- United Kingdom, 24'09; dampschiffartsgesellschaft and the Russian “Gagarine” steamTurkey, 12'70; Germany, 9 53; Russia, 5T8; France, ship company compete for the river traffic ; the grain trade is
largely served by steamers belonging to Greek merchants.

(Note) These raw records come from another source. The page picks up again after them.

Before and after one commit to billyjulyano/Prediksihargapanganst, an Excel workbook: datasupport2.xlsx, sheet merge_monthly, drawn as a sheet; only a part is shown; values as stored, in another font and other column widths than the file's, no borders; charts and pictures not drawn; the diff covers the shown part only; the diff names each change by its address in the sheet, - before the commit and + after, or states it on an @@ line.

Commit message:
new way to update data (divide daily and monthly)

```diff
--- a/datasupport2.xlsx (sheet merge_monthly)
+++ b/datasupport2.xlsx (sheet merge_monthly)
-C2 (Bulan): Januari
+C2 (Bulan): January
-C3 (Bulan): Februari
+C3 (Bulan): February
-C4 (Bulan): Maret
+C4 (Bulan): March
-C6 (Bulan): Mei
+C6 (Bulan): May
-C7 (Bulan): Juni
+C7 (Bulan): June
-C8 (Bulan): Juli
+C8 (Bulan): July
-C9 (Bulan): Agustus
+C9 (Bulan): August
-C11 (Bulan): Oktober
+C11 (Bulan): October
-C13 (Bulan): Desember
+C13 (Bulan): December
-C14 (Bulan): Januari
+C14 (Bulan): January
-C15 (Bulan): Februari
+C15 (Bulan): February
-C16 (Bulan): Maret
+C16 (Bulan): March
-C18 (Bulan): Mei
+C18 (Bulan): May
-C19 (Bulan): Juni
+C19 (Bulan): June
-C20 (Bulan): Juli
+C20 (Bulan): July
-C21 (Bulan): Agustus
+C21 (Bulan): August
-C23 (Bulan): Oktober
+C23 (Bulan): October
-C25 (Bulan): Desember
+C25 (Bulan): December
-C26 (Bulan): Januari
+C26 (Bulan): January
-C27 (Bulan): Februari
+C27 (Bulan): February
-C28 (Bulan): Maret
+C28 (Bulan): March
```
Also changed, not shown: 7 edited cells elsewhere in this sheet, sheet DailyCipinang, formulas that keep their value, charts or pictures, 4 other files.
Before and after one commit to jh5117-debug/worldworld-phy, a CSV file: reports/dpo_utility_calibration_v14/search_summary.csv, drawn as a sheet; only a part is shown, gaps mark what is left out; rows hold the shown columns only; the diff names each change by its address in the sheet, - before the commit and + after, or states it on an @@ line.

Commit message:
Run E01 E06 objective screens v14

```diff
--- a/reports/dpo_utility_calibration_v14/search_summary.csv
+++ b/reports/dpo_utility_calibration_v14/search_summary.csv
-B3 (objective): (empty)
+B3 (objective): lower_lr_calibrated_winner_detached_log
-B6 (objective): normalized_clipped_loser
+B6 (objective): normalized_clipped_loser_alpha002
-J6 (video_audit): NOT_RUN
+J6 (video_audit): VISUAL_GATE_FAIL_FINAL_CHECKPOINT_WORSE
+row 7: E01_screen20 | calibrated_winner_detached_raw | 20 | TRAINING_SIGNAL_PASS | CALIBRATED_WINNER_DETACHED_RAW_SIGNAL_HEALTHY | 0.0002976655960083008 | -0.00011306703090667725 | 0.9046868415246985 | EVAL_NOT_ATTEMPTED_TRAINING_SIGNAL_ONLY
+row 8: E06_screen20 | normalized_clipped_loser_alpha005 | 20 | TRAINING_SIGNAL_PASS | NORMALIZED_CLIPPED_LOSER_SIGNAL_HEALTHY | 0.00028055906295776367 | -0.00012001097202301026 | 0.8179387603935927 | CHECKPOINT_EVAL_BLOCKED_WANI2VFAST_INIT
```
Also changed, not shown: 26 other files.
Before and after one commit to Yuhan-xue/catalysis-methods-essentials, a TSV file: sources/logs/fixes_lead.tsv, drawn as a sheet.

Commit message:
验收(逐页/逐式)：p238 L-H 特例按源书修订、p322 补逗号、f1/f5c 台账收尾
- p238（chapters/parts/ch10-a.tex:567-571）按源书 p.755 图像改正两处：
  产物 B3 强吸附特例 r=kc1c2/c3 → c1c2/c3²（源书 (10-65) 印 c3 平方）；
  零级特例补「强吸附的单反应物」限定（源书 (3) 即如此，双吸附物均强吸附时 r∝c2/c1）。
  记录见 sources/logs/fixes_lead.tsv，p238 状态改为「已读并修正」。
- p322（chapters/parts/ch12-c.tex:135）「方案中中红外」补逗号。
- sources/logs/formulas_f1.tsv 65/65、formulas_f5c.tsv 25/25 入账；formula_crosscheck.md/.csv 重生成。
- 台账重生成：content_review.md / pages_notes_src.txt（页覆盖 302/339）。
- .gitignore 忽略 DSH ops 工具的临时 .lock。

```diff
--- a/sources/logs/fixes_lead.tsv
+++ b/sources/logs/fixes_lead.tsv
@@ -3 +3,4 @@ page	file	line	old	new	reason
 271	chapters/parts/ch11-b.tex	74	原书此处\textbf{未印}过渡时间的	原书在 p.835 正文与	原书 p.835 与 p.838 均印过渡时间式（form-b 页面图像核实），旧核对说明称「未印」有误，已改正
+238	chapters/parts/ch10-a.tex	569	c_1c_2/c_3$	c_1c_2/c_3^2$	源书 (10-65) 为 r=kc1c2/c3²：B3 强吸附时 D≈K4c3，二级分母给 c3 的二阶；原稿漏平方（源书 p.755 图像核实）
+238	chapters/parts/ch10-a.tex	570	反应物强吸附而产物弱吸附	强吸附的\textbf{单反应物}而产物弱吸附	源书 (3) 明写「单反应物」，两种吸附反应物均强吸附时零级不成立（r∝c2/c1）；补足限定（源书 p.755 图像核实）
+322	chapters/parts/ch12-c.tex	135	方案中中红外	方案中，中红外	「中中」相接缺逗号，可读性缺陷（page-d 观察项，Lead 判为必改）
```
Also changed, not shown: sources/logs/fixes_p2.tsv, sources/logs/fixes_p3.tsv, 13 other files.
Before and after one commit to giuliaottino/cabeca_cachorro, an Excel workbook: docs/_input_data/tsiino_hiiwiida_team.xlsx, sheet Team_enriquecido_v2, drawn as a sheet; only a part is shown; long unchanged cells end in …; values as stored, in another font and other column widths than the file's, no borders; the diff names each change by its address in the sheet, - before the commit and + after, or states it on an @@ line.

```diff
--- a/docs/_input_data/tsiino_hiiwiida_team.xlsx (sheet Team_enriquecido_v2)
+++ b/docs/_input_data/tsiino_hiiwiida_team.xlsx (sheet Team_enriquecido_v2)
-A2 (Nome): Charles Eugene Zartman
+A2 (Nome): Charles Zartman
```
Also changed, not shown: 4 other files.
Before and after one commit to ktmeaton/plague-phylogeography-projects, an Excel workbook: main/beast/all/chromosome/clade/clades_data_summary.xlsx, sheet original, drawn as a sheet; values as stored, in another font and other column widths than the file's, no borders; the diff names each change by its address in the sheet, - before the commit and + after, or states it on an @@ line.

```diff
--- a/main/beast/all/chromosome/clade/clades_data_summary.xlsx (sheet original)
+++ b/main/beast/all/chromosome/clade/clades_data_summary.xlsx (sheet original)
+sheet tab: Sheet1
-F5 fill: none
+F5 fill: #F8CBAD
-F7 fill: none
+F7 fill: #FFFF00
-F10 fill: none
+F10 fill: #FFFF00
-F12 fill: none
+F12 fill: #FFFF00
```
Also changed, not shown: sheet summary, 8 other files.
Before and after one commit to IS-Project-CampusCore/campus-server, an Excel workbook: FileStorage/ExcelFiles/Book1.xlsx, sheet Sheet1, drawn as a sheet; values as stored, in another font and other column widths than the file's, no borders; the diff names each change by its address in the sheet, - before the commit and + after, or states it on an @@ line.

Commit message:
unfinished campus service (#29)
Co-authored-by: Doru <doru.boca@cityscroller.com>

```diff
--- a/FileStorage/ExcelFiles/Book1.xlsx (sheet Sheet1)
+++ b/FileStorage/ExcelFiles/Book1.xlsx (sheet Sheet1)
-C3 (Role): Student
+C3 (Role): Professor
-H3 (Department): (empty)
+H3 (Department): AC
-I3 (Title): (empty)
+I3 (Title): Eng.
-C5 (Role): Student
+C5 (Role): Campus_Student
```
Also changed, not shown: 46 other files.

The 4,56; Italy, 2‘36 ; Belgium, 2‘26; other countries, 6’0. coasting trade on the Black Sea is carried on by a Bulgarian The National Bank, a State institution with a capital of steamship company; the steamers of the Austrian Lloyd, and other 10,000,000 leva, has its central establishment at Sofia and foreign companies call at Yarna, and occasionally at Burgas.